  1. They don't have to delay checkups. Office workers in a traditional workplace setting typically have to take paid time off to visit their physician for an annual checkup or address a health problem. Home-based workers usually have more fluid schedules, so they can squeeze in a doctor's visit or a dental appointment without losing vacation days.
  1. They have more balanced social lives. People who have to rush to work every morning, work at a frenetic pace all day and endure a long slog home five days a week tend to have less time for friends, family and relationships. Home-based workers have an opportunity to set their own pace, and with no commute, they typically have more time.
  1. They tend to be less stressed. The American Psychological Association reports that more than a third of U.S. workers experience regular work-related stress. Home-based work isn't without stress; it requires the same commitment and dedication a traditional office job requires. But it does allow employees more control over their own schedules and lives.
  1. They can avoid the fast-food rut. It's easier to eat healthier foods when you don't have to rely on a vending machine for sustenance or face social pressure to join colleagues at the local fast-food place. Home-based workers also tend to have more time to eat breakfast and lunch since they set their own hours.
  1. They aren't exposed to as many germs. According to the CDC, approximately 80 percent of infections are spread by hand contact and touching contaminated surfaces. Office-based workers come into contact with more objects that have been handled by coworkers - from door handles to breakroom supplies, telephones and elevator buttons.

When employers embrace the idea of a remote workforce and make the cultural adjustments necessary to create and manage a committed offsite team, they realize many benefits, including lower operating costs.

But a healthier workforce is one advantage they might not have seen coming. The health benefits of working remotely are something to consider for companies that are looking for ways to improve employee wellness and satisfaction.

About the Author
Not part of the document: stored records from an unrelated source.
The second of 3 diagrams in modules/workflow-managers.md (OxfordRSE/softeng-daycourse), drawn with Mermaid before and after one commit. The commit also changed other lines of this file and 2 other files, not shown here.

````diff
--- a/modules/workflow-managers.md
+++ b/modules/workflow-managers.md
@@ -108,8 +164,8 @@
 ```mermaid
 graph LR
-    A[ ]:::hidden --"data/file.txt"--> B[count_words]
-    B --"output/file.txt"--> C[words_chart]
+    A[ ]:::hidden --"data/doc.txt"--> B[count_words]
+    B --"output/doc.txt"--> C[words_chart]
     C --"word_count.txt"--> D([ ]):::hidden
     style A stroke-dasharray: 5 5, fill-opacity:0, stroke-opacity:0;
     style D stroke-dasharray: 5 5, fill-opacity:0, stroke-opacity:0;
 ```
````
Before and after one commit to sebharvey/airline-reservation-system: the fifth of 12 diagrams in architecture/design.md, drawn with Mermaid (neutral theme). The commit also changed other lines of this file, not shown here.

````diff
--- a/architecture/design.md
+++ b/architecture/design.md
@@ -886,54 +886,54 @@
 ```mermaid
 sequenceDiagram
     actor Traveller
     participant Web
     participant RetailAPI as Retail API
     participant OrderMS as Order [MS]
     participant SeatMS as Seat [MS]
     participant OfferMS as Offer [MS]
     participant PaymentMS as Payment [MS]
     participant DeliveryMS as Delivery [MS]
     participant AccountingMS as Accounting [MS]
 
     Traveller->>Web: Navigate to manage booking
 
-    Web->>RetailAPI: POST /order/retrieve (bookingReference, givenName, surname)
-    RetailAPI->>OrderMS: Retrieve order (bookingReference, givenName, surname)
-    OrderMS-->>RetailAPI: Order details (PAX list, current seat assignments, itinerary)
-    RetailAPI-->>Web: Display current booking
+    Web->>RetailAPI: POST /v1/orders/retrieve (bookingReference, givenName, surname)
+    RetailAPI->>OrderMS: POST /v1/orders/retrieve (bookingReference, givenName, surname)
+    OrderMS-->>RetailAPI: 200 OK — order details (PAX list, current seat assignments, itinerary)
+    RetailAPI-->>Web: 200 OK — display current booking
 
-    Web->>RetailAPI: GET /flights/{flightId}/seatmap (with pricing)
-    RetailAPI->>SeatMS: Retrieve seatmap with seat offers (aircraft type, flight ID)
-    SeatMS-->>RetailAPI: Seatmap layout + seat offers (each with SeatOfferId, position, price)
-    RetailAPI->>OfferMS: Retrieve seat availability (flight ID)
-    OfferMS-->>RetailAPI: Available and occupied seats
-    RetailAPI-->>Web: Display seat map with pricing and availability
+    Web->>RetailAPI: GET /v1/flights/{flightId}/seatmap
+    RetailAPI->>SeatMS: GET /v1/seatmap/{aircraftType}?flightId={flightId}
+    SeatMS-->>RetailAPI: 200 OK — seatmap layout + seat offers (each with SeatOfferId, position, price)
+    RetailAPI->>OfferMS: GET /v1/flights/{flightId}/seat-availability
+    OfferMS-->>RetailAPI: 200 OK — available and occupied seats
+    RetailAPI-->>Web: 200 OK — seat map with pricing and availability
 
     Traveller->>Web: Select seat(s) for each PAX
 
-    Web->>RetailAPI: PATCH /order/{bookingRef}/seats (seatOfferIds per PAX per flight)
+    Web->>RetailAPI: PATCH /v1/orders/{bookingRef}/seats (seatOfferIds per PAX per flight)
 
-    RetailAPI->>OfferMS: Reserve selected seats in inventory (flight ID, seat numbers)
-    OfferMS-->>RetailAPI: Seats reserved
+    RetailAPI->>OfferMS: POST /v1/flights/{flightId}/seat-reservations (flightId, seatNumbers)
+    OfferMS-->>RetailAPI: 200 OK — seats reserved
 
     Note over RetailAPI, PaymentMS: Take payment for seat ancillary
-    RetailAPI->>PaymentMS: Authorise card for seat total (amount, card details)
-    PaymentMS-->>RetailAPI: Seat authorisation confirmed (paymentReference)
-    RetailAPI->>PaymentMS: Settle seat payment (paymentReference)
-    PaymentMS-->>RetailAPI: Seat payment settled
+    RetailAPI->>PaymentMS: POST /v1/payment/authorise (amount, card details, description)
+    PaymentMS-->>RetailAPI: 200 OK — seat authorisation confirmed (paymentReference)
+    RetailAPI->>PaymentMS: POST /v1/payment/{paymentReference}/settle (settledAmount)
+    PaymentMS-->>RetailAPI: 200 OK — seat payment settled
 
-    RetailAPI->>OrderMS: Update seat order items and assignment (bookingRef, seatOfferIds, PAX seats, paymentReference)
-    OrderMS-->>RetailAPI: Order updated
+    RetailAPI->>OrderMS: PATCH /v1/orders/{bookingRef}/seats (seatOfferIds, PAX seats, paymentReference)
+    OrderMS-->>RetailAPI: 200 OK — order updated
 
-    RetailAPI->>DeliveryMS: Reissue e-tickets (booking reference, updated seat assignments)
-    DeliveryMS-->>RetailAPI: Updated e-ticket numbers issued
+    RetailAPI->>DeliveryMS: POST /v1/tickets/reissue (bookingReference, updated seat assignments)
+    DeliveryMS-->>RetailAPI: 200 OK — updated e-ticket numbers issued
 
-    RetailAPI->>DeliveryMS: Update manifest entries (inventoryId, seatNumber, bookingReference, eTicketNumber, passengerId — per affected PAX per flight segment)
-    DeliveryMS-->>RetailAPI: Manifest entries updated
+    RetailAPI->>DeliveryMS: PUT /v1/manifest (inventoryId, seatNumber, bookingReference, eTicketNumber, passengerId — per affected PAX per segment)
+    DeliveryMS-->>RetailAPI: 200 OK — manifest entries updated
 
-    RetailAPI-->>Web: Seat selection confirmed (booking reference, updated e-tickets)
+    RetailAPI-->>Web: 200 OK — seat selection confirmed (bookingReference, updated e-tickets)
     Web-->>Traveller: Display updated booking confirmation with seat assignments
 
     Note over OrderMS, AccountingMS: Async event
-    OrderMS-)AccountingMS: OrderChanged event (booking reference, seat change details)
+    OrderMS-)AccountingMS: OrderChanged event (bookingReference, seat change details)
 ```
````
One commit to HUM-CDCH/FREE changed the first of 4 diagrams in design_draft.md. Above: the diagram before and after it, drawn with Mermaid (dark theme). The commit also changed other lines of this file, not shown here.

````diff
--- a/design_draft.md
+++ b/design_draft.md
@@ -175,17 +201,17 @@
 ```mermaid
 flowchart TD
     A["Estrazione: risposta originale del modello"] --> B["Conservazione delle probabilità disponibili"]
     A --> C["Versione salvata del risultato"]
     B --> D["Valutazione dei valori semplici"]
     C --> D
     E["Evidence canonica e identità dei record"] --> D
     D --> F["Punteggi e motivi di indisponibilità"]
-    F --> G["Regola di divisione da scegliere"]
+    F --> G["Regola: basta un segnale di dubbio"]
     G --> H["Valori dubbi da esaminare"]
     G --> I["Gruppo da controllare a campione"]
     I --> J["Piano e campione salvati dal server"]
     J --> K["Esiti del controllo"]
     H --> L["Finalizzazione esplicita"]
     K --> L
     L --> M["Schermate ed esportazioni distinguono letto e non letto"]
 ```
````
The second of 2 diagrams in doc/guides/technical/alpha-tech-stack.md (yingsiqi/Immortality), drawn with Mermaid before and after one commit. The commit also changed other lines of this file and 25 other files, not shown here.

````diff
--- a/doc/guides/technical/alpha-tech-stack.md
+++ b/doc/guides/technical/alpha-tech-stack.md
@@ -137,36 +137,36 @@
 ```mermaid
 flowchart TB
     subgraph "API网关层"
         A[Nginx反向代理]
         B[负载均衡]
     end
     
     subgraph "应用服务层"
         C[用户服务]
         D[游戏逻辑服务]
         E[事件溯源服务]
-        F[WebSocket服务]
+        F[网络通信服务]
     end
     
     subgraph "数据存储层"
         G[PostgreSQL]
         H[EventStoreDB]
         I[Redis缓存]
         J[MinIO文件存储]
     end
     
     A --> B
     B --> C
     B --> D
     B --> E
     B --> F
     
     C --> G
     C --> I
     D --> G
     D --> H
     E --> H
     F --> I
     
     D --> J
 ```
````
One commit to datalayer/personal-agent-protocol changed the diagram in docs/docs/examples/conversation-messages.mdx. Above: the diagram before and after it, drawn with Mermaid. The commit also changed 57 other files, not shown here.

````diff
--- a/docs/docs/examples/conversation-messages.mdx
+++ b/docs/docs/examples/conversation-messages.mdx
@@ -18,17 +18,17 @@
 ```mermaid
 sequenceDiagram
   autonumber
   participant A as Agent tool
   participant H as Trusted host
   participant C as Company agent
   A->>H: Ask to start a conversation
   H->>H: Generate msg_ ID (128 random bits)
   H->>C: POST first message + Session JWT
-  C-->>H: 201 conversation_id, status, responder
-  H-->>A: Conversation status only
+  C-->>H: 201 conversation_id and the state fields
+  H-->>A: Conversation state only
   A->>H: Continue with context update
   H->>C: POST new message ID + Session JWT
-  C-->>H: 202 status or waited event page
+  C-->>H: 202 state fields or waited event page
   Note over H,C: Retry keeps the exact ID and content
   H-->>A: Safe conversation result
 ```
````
Tricia is the President of eaHELP. She joined eaHELP in November 2010 as a virtual assistant and first employee of the company. She has a background in senior retail management, including experience overseeing a team of more than 150 employees, and supporting senior leaders in the church construction industry.

Originally from New York, Tricia currently resides in Charlotte, N.C., with her two daughters. She obtained her B.A. in Business from the University of Hartford in Connecticut. When she is not working, you'll find her near water-pool, lake or beach.

Learn about how you can become a Certified Corporate Wellness Specialist→